* _WORK ITEM_: Compute how many lines in the data below contain "mutableStateOf"; answer only with that number.

------------------------

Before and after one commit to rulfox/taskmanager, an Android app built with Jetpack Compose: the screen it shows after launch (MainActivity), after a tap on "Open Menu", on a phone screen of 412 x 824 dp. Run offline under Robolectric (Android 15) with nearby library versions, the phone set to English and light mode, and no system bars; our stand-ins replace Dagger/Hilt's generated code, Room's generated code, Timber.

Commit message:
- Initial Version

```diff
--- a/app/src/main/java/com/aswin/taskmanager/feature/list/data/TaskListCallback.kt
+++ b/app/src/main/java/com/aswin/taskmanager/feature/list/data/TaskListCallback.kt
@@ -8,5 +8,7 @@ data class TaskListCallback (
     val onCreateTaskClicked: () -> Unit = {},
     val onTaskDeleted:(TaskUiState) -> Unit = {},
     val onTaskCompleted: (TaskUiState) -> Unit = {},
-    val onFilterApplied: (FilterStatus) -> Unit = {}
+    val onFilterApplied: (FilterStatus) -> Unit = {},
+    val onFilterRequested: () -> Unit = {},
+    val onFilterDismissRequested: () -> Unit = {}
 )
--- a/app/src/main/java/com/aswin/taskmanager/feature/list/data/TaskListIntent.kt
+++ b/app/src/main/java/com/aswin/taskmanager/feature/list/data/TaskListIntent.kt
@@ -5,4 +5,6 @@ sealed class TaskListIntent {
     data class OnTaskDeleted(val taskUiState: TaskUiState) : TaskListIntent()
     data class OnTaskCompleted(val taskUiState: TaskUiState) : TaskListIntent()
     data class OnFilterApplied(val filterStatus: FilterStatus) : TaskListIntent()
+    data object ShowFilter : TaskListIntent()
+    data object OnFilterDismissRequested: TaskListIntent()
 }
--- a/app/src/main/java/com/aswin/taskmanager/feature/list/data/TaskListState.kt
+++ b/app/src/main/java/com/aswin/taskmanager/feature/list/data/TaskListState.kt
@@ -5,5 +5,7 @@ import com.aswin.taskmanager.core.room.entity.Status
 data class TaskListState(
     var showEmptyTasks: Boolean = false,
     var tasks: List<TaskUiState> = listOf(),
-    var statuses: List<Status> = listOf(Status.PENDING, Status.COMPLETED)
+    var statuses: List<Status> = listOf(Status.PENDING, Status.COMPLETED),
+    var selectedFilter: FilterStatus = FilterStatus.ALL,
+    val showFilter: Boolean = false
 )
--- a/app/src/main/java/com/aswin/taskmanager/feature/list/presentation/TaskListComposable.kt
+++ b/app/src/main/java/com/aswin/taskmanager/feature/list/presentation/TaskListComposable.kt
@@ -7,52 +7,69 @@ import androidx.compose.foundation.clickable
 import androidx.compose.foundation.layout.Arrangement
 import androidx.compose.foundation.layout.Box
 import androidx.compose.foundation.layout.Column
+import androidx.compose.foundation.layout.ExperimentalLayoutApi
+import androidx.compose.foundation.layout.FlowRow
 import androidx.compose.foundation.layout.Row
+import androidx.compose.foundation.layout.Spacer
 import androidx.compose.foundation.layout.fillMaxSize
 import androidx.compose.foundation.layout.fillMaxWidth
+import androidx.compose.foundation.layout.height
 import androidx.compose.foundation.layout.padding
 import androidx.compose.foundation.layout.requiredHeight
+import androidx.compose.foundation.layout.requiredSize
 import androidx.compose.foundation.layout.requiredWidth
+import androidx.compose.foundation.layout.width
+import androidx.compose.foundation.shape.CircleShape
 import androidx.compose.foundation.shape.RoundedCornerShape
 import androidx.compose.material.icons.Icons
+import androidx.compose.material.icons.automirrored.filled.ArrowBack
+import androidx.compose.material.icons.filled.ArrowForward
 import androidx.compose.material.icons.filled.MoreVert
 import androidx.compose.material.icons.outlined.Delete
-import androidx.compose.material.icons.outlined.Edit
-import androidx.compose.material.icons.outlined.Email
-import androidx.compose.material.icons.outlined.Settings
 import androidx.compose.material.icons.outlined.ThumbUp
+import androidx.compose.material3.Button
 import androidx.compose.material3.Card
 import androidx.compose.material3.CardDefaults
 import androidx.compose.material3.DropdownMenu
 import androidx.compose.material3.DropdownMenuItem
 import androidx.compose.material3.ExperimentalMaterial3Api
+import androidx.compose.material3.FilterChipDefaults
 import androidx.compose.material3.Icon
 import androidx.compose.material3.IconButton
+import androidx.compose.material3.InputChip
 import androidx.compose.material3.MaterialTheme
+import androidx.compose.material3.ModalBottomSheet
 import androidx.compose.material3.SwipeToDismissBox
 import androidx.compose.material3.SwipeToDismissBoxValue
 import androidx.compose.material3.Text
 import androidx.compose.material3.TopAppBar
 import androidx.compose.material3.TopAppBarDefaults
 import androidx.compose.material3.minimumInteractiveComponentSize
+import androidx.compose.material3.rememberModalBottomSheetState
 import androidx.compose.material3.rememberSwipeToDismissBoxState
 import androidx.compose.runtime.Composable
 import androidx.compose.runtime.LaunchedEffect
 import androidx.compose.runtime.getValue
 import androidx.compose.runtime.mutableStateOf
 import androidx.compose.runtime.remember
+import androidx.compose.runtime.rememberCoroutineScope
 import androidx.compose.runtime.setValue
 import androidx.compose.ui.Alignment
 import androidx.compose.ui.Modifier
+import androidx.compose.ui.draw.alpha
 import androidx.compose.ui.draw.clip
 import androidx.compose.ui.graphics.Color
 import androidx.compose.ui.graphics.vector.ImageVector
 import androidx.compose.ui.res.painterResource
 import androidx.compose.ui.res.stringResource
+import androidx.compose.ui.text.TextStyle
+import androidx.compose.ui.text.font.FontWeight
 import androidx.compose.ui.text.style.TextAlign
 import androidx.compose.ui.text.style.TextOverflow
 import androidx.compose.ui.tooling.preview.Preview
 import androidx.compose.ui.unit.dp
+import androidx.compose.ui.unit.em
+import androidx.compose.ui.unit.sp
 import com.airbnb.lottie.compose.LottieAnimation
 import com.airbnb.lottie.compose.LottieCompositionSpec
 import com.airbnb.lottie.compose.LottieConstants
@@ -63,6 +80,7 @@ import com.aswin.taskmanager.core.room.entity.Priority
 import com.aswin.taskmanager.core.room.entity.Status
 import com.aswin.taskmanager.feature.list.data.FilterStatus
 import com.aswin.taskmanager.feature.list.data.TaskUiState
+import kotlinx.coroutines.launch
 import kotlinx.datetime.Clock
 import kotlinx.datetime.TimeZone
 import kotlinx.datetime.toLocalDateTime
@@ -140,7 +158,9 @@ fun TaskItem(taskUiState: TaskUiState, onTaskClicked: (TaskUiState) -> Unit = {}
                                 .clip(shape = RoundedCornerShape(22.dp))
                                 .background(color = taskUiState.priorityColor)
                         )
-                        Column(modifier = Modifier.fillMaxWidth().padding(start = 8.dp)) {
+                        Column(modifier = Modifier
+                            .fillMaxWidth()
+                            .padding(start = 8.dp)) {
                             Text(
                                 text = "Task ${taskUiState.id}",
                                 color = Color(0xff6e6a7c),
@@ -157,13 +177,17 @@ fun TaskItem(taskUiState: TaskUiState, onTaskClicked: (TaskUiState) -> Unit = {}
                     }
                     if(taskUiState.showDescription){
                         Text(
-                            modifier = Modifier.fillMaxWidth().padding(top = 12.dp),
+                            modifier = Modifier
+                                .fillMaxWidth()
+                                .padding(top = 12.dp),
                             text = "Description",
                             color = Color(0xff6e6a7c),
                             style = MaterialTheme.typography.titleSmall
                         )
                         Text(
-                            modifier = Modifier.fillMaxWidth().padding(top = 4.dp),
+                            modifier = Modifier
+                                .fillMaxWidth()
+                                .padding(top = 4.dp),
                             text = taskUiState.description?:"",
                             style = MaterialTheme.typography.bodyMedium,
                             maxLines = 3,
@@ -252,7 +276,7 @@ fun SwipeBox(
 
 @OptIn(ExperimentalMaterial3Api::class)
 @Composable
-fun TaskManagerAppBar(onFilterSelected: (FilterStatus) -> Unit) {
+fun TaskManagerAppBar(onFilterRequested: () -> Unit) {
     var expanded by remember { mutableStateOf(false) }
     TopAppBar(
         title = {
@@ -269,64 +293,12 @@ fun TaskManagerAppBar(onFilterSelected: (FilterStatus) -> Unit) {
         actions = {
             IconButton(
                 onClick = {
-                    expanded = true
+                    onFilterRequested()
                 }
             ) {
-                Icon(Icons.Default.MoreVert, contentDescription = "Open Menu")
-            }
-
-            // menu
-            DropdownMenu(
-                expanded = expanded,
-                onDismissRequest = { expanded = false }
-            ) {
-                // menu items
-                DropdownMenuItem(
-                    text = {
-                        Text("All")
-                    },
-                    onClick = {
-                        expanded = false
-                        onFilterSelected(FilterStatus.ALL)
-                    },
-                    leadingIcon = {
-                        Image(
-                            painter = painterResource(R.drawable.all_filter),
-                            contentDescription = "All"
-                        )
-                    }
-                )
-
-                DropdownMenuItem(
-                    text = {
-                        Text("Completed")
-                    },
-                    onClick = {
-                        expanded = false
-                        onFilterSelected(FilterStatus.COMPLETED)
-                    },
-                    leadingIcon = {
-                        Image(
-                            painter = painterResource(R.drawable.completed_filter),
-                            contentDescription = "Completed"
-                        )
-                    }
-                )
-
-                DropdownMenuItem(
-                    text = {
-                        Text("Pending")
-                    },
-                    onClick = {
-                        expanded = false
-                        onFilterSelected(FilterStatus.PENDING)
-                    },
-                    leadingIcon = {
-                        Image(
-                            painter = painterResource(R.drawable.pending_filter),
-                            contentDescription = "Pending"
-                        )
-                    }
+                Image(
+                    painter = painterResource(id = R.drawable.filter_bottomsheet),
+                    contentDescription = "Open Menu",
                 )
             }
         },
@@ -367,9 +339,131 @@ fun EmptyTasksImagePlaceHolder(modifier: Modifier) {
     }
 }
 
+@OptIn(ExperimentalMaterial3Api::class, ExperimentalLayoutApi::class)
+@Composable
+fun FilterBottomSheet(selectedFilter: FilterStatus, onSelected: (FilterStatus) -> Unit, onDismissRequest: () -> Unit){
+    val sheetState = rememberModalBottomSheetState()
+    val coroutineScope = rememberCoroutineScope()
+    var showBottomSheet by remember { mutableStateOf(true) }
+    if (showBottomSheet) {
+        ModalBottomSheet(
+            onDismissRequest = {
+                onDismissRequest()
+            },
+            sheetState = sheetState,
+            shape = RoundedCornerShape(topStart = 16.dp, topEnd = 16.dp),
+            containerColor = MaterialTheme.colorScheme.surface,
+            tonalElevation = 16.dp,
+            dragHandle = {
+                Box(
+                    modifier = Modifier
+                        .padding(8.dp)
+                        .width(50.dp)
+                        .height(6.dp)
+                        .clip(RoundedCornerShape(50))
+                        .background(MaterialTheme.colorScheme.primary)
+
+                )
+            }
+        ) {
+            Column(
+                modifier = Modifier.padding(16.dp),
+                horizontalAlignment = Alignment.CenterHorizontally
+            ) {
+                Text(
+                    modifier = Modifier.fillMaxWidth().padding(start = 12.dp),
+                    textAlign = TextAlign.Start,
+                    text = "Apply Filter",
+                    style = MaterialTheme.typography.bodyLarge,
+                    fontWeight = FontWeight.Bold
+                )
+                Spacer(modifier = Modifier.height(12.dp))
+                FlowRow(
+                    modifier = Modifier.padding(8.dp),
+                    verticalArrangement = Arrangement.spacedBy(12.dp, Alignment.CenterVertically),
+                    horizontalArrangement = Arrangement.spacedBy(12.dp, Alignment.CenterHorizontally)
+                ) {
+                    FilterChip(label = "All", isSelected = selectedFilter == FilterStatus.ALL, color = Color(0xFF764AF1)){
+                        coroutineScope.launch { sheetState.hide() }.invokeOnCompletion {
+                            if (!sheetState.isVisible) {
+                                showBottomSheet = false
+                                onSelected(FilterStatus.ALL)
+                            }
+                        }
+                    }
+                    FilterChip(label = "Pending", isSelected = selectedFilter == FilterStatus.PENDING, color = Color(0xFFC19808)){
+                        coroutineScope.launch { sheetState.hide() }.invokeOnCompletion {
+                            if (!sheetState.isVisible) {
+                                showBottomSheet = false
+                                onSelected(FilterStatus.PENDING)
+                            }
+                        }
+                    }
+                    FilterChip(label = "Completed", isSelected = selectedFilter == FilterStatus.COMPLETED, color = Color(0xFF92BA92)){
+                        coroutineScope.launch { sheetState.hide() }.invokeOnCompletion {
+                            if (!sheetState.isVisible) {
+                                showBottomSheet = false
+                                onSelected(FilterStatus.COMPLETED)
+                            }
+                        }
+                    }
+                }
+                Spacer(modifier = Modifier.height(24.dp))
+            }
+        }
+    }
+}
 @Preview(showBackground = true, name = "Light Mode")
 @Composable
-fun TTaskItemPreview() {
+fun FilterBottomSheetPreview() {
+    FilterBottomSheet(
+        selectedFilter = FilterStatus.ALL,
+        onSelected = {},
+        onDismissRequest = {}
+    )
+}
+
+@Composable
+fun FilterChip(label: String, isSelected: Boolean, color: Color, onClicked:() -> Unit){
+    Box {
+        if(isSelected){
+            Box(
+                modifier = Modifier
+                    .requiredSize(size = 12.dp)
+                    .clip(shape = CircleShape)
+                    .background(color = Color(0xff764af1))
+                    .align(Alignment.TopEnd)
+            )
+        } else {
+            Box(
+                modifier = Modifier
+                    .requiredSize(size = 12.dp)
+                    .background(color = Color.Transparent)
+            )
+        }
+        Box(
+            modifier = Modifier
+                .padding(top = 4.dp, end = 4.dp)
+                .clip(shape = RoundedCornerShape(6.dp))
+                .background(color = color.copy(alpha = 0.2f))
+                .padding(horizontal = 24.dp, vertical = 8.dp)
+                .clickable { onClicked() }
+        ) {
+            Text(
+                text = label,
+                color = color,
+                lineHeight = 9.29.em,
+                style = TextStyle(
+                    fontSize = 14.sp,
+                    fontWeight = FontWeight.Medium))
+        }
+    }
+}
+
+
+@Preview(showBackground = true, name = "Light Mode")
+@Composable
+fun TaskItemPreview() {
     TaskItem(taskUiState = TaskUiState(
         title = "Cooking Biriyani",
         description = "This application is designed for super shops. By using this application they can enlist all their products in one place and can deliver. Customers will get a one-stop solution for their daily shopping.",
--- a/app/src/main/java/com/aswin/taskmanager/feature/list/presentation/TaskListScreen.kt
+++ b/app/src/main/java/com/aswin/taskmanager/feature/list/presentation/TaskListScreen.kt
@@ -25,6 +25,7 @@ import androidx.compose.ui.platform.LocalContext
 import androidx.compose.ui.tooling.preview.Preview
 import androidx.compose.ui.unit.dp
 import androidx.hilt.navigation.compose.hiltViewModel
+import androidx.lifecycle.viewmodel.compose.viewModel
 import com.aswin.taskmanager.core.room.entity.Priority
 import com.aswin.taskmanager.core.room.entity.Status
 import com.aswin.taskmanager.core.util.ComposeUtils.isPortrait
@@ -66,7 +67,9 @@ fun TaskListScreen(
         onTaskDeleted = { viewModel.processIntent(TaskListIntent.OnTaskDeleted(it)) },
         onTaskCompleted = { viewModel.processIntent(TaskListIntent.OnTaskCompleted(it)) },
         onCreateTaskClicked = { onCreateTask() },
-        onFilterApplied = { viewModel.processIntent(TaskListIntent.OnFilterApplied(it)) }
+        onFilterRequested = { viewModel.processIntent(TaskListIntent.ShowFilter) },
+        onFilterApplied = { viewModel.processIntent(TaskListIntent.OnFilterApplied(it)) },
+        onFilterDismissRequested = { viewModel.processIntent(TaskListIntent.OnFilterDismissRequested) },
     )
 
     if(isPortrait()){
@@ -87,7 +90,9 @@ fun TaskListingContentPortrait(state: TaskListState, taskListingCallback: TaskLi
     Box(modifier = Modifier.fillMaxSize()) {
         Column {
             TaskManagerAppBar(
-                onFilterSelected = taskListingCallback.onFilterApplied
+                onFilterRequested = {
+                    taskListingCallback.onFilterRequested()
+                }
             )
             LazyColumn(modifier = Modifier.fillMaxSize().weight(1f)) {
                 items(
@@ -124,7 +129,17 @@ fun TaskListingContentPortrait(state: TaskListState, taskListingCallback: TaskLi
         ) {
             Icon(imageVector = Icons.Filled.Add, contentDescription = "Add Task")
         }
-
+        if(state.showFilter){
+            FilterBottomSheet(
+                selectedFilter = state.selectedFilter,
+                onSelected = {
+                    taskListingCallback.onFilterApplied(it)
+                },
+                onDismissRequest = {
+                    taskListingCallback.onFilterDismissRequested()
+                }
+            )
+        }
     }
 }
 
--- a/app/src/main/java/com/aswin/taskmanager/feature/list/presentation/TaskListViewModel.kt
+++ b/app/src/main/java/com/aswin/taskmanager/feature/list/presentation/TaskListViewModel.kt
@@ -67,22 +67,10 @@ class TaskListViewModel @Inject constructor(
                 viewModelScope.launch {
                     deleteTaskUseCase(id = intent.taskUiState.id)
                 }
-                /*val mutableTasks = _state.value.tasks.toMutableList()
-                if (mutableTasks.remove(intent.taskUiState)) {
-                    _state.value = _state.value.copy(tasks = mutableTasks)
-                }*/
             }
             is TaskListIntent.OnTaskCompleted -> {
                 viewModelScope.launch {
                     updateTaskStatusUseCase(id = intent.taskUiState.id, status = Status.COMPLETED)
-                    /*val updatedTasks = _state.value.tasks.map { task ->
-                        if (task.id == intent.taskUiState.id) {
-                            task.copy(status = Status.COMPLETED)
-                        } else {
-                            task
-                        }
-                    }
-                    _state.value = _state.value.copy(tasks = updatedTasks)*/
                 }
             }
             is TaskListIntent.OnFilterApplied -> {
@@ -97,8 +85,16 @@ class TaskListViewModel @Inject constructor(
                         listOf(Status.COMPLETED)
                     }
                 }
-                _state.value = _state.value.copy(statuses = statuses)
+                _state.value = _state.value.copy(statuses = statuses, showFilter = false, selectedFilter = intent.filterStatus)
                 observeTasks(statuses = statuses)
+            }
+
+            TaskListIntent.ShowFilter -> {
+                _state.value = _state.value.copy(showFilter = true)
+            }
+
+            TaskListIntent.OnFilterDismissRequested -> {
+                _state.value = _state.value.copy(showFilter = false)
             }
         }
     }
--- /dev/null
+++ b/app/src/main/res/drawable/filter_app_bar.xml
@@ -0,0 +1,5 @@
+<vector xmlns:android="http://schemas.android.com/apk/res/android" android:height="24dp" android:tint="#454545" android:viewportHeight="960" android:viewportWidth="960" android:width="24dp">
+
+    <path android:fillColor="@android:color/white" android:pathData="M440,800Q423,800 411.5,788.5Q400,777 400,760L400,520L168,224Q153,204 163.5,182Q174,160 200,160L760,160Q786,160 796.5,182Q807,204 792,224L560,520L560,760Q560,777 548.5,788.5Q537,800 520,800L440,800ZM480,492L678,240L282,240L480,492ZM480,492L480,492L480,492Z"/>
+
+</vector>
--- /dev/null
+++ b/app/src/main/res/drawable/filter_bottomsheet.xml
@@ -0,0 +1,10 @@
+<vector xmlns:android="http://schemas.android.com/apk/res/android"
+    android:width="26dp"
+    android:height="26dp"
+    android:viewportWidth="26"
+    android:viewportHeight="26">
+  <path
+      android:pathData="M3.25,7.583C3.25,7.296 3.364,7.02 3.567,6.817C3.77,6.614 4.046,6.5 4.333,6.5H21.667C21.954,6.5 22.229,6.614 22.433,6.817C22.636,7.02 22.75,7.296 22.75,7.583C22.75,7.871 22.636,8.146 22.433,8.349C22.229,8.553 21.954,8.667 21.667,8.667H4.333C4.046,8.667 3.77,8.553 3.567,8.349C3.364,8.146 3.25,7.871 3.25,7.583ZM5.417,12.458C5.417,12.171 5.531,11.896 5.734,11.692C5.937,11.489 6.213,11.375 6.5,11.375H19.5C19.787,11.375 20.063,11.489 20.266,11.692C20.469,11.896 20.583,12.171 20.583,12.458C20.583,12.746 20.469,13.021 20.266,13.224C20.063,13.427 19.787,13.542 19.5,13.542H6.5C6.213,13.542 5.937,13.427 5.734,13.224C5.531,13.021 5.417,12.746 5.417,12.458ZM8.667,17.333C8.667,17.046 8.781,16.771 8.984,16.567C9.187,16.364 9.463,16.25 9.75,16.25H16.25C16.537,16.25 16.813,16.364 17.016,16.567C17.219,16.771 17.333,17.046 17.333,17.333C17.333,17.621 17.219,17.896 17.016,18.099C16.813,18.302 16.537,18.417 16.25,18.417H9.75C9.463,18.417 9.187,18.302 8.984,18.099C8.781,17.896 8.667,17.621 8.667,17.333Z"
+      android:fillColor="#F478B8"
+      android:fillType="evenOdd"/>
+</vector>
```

------------------------

* _FINISHED EXERCISE_: 3